Cain Maduro (Nicaragua)
Strong and complex, Cain cigars are a blend of 100% Ligero tobaccos. That's 25% Esteli, 27% Condega, and 30% Jalapa. Because these cigars feature a blend of some of the strongest tobaccos in the world close attention is placed on the fermentation process. Triple fermentation allows flavors and strength to fully develop and makes these 100% ligero cigars rich and complex.
Okay. As I said before, summertime is cigar time. A couple of days ago, my beginning-of-summer cigar order arrived and some of these sticks pictured above were amongst the purchases.

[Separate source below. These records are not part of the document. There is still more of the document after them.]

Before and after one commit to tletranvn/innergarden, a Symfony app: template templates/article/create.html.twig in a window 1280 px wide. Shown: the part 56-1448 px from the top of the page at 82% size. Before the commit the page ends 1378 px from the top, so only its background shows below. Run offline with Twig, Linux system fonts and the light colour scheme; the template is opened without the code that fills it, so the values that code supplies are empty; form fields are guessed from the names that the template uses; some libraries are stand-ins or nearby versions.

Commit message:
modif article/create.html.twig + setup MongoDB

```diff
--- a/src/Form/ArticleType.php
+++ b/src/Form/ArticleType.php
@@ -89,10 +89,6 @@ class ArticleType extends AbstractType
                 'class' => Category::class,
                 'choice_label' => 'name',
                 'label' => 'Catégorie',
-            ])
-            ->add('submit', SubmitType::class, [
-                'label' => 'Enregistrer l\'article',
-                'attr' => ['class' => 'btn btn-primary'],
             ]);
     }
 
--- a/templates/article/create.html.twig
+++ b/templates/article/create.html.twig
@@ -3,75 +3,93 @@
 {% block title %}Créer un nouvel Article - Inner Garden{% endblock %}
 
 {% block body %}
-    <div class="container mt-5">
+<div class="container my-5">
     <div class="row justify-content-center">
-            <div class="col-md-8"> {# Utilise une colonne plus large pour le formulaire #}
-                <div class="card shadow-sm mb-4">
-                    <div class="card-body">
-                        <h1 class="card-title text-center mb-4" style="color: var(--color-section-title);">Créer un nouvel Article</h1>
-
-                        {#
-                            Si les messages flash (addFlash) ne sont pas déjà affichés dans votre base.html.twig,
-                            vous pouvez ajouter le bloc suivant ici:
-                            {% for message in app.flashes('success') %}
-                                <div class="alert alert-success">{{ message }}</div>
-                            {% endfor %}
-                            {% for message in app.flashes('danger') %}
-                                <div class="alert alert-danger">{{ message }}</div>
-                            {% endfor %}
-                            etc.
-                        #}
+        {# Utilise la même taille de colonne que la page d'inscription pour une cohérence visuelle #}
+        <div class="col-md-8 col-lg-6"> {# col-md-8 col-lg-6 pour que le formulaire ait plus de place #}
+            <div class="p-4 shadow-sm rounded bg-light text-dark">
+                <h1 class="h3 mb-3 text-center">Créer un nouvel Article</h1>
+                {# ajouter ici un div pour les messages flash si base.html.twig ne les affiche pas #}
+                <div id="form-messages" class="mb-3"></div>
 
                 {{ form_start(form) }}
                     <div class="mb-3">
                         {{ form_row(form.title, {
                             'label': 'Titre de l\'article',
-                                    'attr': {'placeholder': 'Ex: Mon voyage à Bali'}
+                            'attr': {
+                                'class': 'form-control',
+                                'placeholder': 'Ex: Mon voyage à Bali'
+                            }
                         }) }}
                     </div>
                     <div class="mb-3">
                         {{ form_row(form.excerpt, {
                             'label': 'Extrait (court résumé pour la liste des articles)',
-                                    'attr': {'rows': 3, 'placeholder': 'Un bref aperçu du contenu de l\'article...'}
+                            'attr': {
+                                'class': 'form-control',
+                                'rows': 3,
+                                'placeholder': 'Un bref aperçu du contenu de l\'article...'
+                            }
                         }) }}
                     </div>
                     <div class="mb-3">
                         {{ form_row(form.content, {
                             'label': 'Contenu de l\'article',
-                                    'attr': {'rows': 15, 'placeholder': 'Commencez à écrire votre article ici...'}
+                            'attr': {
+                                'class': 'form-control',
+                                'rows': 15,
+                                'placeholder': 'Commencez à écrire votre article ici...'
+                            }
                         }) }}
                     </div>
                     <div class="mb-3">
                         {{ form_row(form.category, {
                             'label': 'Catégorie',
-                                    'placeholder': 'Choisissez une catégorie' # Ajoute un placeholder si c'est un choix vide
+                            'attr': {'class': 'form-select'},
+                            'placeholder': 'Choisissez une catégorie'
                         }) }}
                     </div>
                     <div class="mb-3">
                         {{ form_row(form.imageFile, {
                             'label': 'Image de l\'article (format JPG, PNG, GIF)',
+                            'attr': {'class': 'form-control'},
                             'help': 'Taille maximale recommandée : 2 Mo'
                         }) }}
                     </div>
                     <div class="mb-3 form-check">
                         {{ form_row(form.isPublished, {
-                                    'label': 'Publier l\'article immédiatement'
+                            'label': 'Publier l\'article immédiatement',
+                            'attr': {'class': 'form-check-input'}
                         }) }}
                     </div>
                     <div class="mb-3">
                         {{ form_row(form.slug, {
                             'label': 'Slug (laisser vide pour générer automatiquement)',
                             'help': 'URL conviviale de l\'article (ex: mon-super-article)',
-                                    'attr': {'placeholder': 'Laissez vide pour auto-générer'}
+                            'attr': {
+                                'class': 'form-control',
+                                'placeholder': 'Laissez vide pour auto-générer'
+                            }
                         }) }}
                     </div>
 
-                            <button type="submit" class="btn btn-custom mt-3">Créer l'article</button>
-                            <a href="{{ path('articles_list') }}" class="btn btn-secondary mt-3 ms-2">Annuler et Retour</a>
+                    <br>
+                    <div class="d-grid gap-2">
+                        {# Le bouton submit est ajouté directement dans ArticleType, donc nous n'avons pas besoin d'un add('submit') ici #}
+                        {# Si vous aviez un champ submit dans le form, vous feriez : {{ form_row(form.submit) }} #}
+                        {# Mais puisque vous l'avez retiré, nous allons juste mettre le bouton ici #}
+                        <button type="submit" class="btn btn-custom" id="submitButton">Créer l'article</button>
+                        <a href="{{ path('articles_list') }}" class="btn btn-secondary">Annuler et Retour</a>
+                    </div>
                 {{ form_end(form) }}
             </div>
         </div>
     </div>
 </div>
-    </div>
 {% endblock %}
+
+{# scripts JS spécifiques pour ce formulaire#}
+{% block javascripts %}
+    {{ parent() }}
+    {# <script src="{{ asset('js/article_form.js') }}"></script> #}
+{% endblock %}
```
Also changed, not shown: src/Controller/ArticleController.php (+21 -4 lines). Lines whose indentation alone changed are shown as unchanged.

As with many cigar smokers my tastes have matured over time, and I have worked stronger and stronger cigars into my rotation. ‘Strength’ in the case of cigars doesn’t typically mean intensity of flavor… it means more the ‘richness’ of the smoke… the amount of nicotine and other particulate matter that make up other aspects of the smoking experience. So it is analogous to the alcohol content in a drink. You can have a strongly alcoholic drink but the taste could range from very sweet to very dry.
As you can see from the description up top, these cigars are made to be potent. Ligero tobacco is usually used as just a fraction of the mix in most cigars. Being oily and super-fermented it doesn’t burn as well as the viso and seco tobaccos that dominate most cigars. More or less ligero doesn’t typically make a huge difference in a cigar’s price, but it can affect flavor and it most definitely affects strength.
So I was game to try one of these babies. MY cigar vendor’s catalog description suggests a really big meal before trying one (probably for the same reason having food in your stomach helps you handle strong booze). But did I pay attention to that? No. No I did not.
I was thinking: y’know, I’m up for a good challenge here. I’m a seasoned man of the world. Let’s move on to a new level. Let’s BE a connoisseur.
I had a normal, not-really-big dinner, then about an hour later I poured myself a glass of port, went outside and fired one of these up. Oh it tasted good. Not the best ever, but pretty decent.
But now I’ve discovered a limit I’m not set to go beyond. Certainly not yet. Despite my bravado, I am not equipped. I could only manage about two-thirds of this toro-sized (four of its six inches) before putting it down.
A lot of men have stories of when they were boys and had their first experience with tobacco. For me it was chewing tobacco when I was in Little League Baseball. Other dudes it’s cigarettes with edgier friends in the school bathroom. Along with the gagging on tobacco juice, or coughing your lungs out on smoke, there is a nausea, dizziness, or headache component that usually accompanies your first time. The pain, as it were, of losing your tobacco virginity.
Cain cigars made me feel like a virgin again. And not the cinematic, two-tears-of-happiness, sighing-on-her-pillow kind either. I’m not proud saying that, but wow. Not only was I made dizzy during the smoking, but I had something of an upset stomach and mild vertigo for almost an hour after I quit. I felt like a complete pussy. I had a cigar hangover.
I’m not going to just throw them away or anything because they are good, and quite different to other cigars I have. But these are going to need a little caution and experimentation before I settle on the best way to enjoy them. Part of the issue is that ligero tobacco doesn’t stay lit quite as well, so you wind up puffing on it a bit more than other cigars. Lightening up on how big my draw is each time would probably help. And the big goshdamn meal thing too.
I think the adline should be: Cain. The cigar that makes you its bitch.